PROVIDED DATA
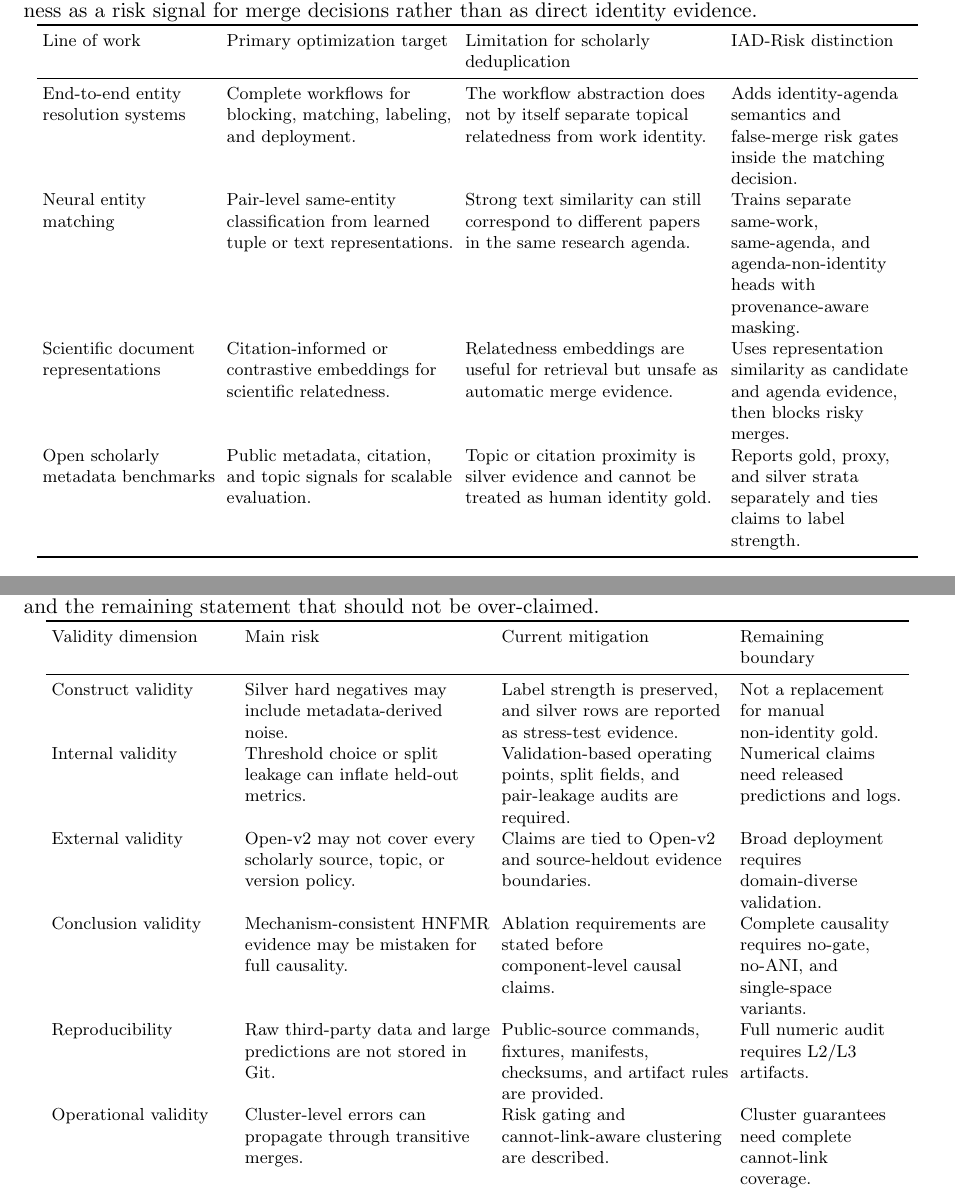
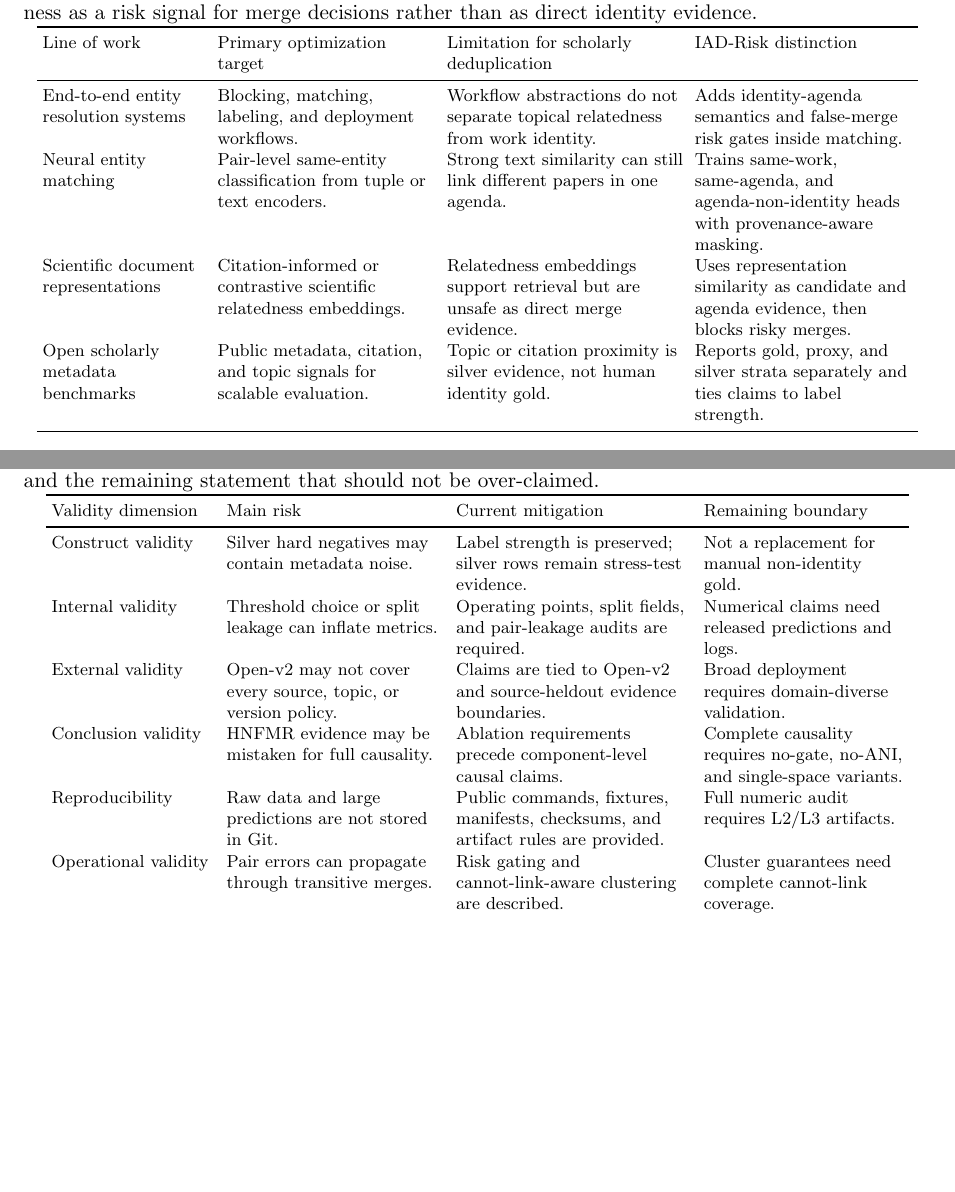
Before and after one commit to bujiuzhi/iad-sieve, a LaTeX paper (manuscript/main.tex): two parts of pages 3 and 17 of 19, joined at a grey line, cut so that both start at the same text, the shorter picture padded with empty space. Compiled offline with pdfLaTeX.

Commit message:
优化主稿表格可读性

```diff
--- a/manuscript/main.tex
+++ b/manuscript/main.tex
@@ -71,14 +71,14 @@ Scientific language resources and open scholarly metadata make reproducible benc
 \centering
 \footnotesize
 \setlength{\tabcolsep}{3pt}
-\begin{tabular}{L{0.19\linewidth}L{0.25\linewidth}L{0.28\linewidth}L{0.20\linewidth}}
+\begin{tabular}{L{0.18\linewidth}L{0.24\linewidth}L{0.26\linewidth}L{0.24\linewidth}}
 \toprule
 Line of work & Primary optimization target & Limitation for scholarly deduplication & IAD-Risk distinction \\
 \midrule
-End-to-end entity resolution systems & Complete workflows for blocking, matching, labeling, and deployment. & The workflow abstraction does not by itself separate topical relatedness from work identity. & Adds identity-agenda semantics and false-merge risk gates inside the matching decision. \\
-Neural entity matching & Pair-level same-entity classification from learned tuple or text representations. & Strong text similarity can still correspond to different papers in the same research agenda. & Trains separate same-work, same-agenda, and agenda-non-identity heads with provenance-aware masking. \\
-Scientific document representations & Citation-informed or contrastive embeddings for scientific relatedness. & Relatedness embeddings are useful for retrieval but unsafe as automatic merge evidence. & Uses representation similarity as candidate and agenda evidence, then blocks risky merges. \\
-Open scholarly metadata benchmarks & Public metadata, citation, and topic signals for scalable evaluation. & Topic or citation proximity is silver evidence and cannot be treated as human identity gold. & Reports gold, proxy, and silver strata separately and ties claims to label strength. \\
+End-to-end entity resolution systems & Blocking, matching, labeling, and deployment workflows. & Workflow abstractions do not separate topical relatedness from work identity. & Adds identity-agenda semantics and false-merge risk gates inside matching. \\
+Neural entity matching & Pair-level same-entity classification from tuple or text encoders. & Strong text similarity can still link different papers in one agenda. & Trains same-work, same-agenda, and agenda-non-identity heads with provenance-aware masking. \\
+Scientific document representations & Citation-informed or contrastive scientific relatedness embeddings. & Relatedness embeddings support retrieval but are unsafe as direct merge evidence. & Uses representation similarity as candidate and agenda evidence, then blocks risky merges. \\
+Open scholarly metadata benchmarks & Public metadata, citation, and topic signals for scalable evaluation. & Topic or citation proximity is silver evidence, not human identity gold. & Reports gold, proxy, and silver strata separately and ties claims to label strength. \\
 \bottomrule
 \end{tabular}
 \end{table}
@@ -564,16 +564,16 @@ Table~\ref{tab:validity-threats} summarizes the main validity risks and the safe
 \centering
 \footnotesize
 \setlength{\tabcolsep}{3pt}
-\begin{tabular}{L{0.20\linewidth}L{0.27\linewidth}L{0.25\linewidth}L{0.18\linewidth}}
+\begin{tabular}{L{0.18\linewidth}L{0.24\linewidth}L{0.26\linewidth}L{0.22\linewidth}}
 \toprule
 Validity dimension & Main risk & Current mitigation & Remaining boundary \\
 \midrule
-Construct validity & Silver hard negatives may include metadata-derived noise. & Label strength is preserved, and silver rows are reported as stress-test evidence. & Not a replacement for manual non-identity gold. \\
-Internal validity & Threshold choice or split leakage can inflate held-out metrics. & Validation-based operating points, split fields, and pair-leakage audits are required. & Numerical claims need released predictions and logs. \\
-External validity & Open-v2 may not cover every scholarly source, topic, or version policy. & Claims are tied to Open-v2 and source-heldout evidence boundaries. & Broad deployment requires domain-diverse validation. \\
-Conclusion validity & Mechanism-consistent HNFMR evidence may be mistaken for full causality. & Ablation requirements are stated before component-level causal claims. & Complete causality requires no-gate, no-ANI, and single-space variants. \\
-Reproducibility & Raw third-party data and large predictions are not stored in Git. & Public-source commands, fixtures, manifests, checksums, and artifact rules are provided. & Full numeric audit requires L2/L3 artifacts. \\
-Operational validity & Cluster-level errors can propagate through transitive merges. & Risk gating and cannot-link-aware clustering are described. & Cluster guarantees need complete cannot-link coverage. \\
+Construct validity & Silver hard negatives may contain metadata noise. & Label strength is preserved; silver rows remain stress-test evidence. & Not a replacement for manual non-identity gold. \\
+Internal validity & Threshold choice or split leakage can inflate metrics. & Operating points, split fields, and pair-leakage audits are required. & Numerical claims need released predictions and logs. \\
+External validity & Open-v2 may not cover every source, topic, or version policy. & Claims are tied to Open-v2 and source-heldout evidence boundaries. & Broad deployment requires domain-diverse validation. \\
+Conclusion validity & HNFMR evidence may be mistaken for full causality. & Ablation requirements precede component-level causal claims. & Complete causality requires no-gate, no-ANI, and single-space variants. \\
+Reproducibility & Raw data and large predictions are not stored in Git. & Public commands, fixtures, manifests, checksums, and artifact rules are provided. & Full numeric audit requires L2/L3 artifacts. \\
+Operational validity & Pair errors can propagate through transitive merges. & Risk gating and cannot-link-aware clustering are described. & Cluster guarantees need complete cannot-link coverage. \\
 \bottomrule
 \end{tabular}
 \end{table}
```
Also changed, not shown: 1 other file.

WHAT THE TASK ASKS
Isolate the lines above that contain the word "begin" and copy them.

TASK SOLUTION
-\begin{tabular}{L{0.19\linewidth}L{0.25\linewidth}L{0.28\linewidth}L{0.20\linewidth}}
+\begin{tabular}{L{0.18\linewidth}L{0.24\linewidth}L{0.26\linewidth}L{0.24\linewidth}}
-\begin{tabular}{L{0.20\linewidth}L{0.27\linewidth}L{0.25\linewidth}L{0.18\linewidth}}
+\begin{tabular}{L{0.18\linewidth}L{0.24\linewidth}L{0.26\linewidth}L{0.22\linewidth}}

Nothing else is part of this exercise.